**** Data supplied

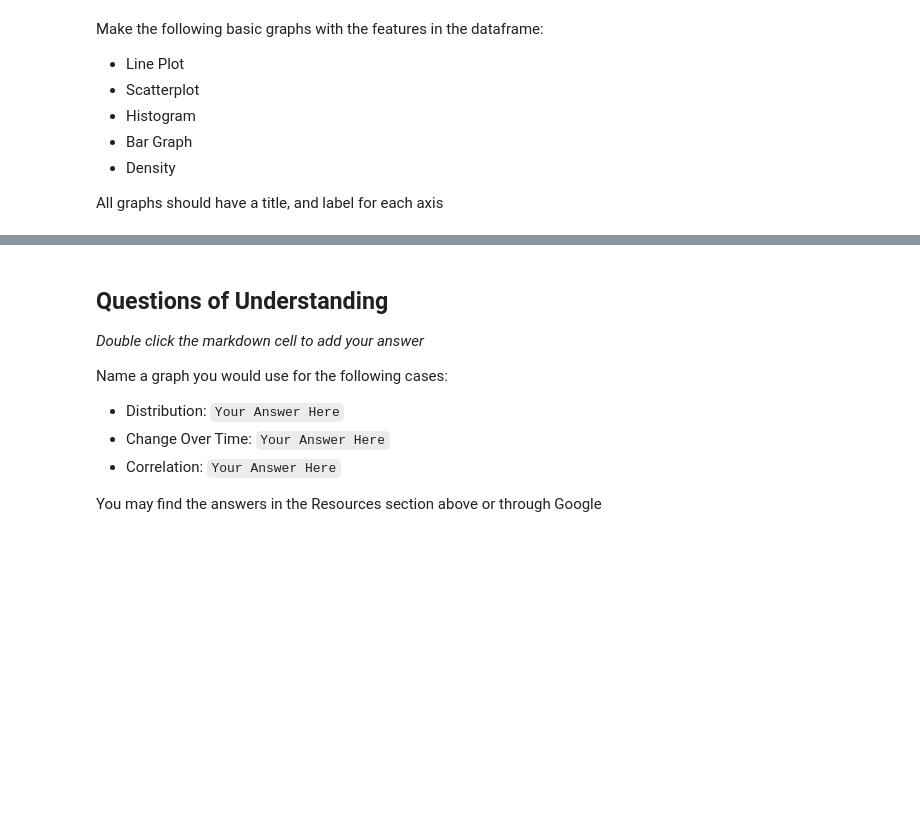
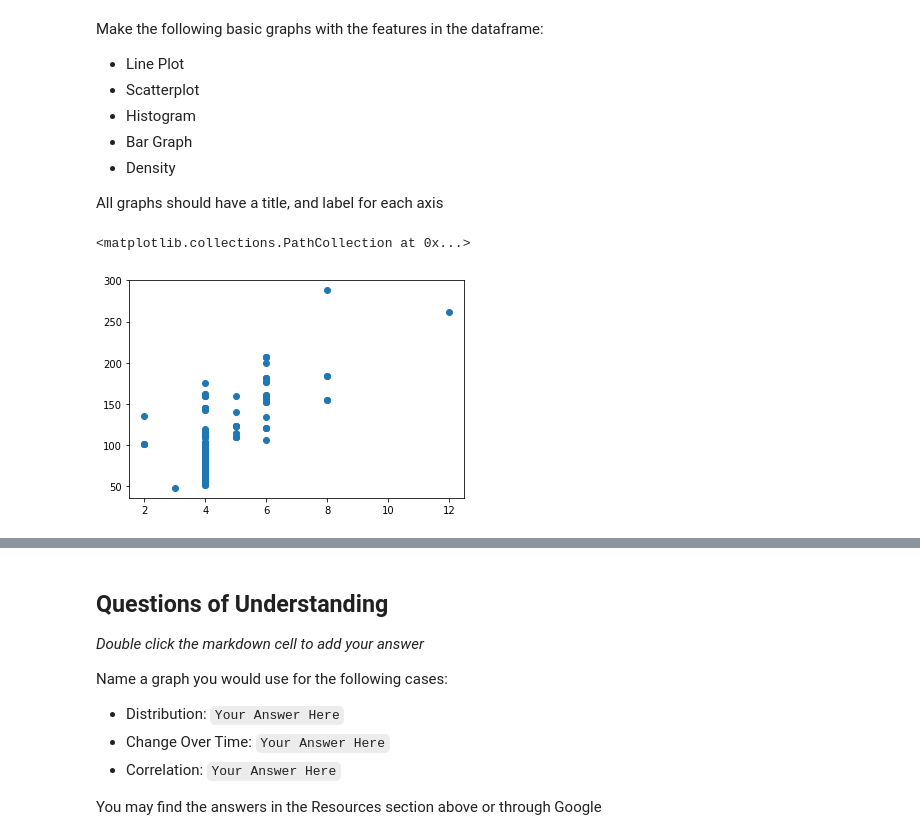
Before and after one commit to ekoly/Study-Guides, a Jupyter notebook: Unit_1_Sprint_1_Data_Wrangling_and_Visualizations_Study_Guide.ipynb, the cells around one changed output, grey strips where cells are left out. Drawn from its saved outputs; the diff is of its cells as text; code cells hidden in the pictures; blank space fills up the shorter version.

```diff
--- a/Unit_1_Sprint_1_Data_Wrangling_and_Visualizations_Study_Guide.ipynb
+++ b/Unit_1_Sprint_1_Data_Wrangling_and_Visualizations_Study_Guide.ipynb
@@ -150,3 +255,18 @@ Complete the following actions on the dataframe:
 - Convert the `doors` column to `int`
 - Drop the `eng_loc` column
 - Create a new column in the df that is the `hp` divided by `price`
+# %%
+df["doors"] = df["doors"].replace({"two": 2, "four": 4})
+# %%
+from sklearn.impute import SimpleImputer
+
+numeric = df.select_dtypes(include="number")
+nonnumeric = df.select_dtypes(exclude="number")
+
+numeric_columns = numeric.columns
+
+imputer = SimpleImputer()
+numeric = imputer.fit_transform(numeric)
+
+numeric = pd.DataFrame(numeric, columns=numeric_columns)
+df = pd.concat([numeric, nonnumeric], axis=1)
@@ -173,3 +357,9 @@ Make the following basic graphs with the features in the dataframe:
 - Density
 
 All graphs should have a title, and label for each axis
+# %%
+fig, ax = plt.subplots()
+ax.scatter(df["cylinders"], df["hp"])
+# %% [output]
+<matplotlib.collections.PathCollection at 0x...>
+[figure, added]
```
Also changed, not shown: parts of 23 cells of this notebook.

********

# Task item
If a line in the entries holds the string "SimpleImputer", it belongs in the tally; state the tally alone.

# Output
2